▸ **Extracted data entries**

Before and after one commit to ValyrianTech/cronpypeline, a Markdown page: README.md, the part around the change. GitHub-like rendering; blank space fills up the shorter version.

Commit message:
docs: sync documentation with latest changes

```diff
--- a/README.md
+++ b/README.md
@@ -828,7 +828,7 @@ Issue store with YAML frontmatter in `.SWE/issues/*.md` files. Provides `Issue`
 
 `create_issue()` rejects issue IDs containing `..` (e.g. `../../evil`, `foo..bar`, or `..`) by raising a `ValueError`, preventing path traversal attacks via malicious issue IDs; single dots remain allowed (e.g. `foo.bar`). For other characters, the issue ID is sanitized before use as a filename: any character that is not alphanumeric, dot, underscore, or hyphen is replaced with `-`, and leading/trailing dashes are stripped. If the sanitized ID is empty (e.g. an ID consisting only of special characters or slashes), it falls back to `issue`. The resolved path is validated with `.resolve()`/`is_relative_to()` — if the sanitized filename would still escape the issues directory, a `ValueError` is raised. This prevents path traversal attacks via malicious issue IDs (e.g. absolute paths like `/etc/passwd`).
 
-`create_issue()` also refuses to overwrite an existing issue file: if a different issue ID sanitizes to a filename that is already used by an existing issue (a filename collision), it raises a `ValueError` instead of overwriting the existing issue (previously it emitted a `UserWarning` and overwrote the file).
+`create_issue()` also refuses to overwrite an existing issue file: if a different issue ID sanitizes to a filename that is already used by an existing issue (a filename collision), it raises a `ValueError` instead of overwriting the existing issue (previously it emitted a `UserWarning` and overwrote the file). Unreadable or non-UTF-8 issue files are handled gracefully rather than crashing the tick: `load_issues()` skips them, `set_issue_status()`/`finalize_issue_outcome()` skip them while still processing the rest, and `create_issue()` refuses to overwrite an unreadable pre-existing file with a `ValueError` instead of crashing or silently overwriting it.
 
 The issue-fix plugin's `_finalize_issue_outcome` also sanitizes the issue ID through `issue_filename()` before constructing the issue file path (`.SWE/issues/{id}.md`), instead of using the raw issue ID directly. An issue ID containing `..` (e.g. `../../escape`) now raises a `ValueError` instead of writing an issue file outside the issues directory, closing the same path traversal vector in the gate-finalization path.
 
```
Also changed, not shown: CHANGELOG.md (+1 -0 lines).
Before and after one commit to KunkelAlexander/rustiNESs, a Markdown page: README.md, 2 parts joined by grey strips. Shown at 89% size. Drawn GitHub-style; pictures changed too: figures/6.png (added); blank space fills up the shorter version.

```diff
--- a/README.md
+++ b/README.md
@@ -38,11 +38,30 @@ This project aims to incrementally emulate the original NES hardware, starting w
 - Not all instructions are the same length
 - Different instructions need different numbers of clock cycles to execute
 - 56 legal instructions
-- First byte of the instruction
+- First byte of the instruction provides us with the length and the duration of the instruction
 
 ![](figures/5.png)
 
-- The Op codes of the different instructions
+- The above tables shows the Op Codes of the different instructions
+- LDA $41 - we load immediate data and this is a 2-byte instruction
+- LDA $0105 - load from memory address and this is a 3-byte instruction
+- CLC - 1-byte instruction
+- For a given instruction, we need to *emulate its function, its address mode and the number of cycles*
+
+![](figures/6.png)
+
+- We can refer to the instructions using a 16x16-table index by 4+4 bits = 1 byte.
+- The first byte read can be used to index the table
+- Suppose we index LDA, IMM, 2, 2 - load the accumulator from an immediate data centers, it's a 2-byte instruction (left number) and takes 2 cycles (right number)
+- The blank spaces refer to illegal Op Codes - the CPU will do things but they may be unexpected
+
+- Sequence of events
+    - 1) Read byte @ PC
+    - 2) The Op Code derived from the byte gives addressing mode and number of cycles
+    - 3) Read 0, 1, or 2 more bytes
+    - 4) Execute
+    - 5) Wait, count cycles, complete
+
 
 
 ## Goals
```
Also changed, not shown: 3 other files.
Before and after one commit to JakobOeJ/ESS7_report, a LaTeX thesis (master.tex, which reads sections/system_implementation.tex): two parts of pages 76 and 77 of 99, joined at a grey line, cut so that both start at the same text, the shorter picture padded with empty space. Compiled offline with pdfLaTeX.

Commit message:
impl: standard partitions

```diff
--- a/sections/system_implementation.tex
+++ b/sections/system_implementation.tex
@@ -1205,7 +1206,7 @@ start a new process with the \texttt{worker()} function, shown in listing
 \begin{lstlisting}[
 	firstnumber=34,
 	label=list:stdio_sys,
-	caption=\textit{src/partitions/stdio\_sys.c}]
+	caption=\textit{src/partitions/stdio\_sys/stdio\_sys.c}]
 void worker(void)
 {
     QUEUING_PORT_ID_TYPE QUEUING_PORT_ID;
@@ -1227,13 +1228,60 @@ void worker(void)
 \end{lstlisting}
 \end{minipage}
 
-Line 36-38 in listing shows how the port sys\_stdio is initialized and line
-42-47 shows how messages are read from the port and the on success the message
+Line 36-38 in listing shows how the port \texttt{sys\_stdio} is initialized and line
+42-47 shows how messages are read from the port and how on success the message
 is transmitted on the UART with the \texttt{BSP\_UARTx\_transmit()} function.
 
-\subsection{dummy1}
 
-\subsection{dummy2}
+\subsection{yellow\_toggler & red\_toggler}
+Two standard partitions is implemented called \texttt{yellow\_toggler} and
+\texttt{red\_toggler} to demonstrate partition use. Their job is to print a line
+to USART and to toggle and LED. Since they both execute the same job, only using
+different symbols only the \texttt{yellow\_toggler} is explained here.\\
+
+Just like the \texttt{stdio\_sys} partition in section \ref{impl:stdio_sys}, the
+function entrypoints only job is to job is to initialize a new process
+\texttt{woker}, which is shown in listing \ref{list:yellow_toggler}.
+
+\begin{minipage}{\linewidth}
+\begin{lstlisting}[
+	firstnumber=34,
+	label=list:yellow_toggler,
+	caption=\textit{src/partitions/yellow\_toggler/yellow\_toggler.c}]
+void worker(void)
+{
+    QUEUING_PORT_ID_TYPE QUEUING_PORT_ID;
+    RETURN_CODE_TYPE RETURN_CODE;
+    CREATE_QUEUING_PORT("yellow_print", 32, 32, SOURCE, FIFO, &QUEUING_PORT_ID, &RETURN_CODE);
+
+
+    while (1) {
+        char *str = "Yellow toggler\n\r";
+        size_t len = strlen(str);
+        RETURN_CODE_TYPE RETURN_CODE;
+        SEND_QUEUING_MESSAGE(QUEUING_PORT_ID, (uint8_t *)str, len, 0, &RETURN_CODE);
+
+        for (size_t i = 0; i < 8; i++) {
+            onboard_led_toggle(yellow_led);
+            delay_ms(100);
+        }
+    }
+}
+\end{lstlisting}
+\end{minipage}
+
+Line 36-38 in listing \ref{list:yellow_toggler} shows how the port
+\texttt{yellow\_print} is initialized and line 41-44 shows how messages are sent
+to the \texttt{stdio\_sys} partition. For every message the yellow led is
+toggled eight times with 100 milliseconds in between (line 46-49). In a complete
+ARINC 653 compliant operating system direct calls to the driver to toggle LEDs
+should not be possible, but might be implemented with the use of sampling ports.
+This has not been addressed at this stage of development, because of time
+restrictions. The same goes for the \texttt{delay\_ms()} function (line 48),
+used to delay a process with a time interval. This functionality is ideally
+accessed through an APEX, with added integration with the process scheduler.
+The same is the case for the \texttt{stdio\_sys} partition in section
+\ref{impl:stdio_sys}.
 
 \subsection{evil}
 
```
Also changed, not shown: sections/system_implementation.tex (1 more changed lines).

▸ **Task directions**
For each line in the entries that contains the string "files", make a copy.

▸ **Answer space**
@@ -828,7 +828,7 @@ Issue store with YAML frontmatter in `.SWE/issues/*.md` files. Provides `Issue`
+`create_issue()` also refuses to overwrite an existing issue file: if a different issue ID sanitizes to a filename that is already used by an existing issue (a filename collision), it raises a `ValueError` instead of overwriting the existing issue (previously it emitted a `UserWarning` and overwrote the file). Unreadable or non-UTF-8 issue files are handled gracefully rather than crashing the tick: `load_issues()` skips them, `set_issue_status()`/`finalize_issue_outcome()` skip them while still processing the rest, and `create_issue()` refuses to overwrite an unreadable pre-existing file with a `ValueError` instead of crashing or silently overwriting it.
Also changed, not shown: 3 other files.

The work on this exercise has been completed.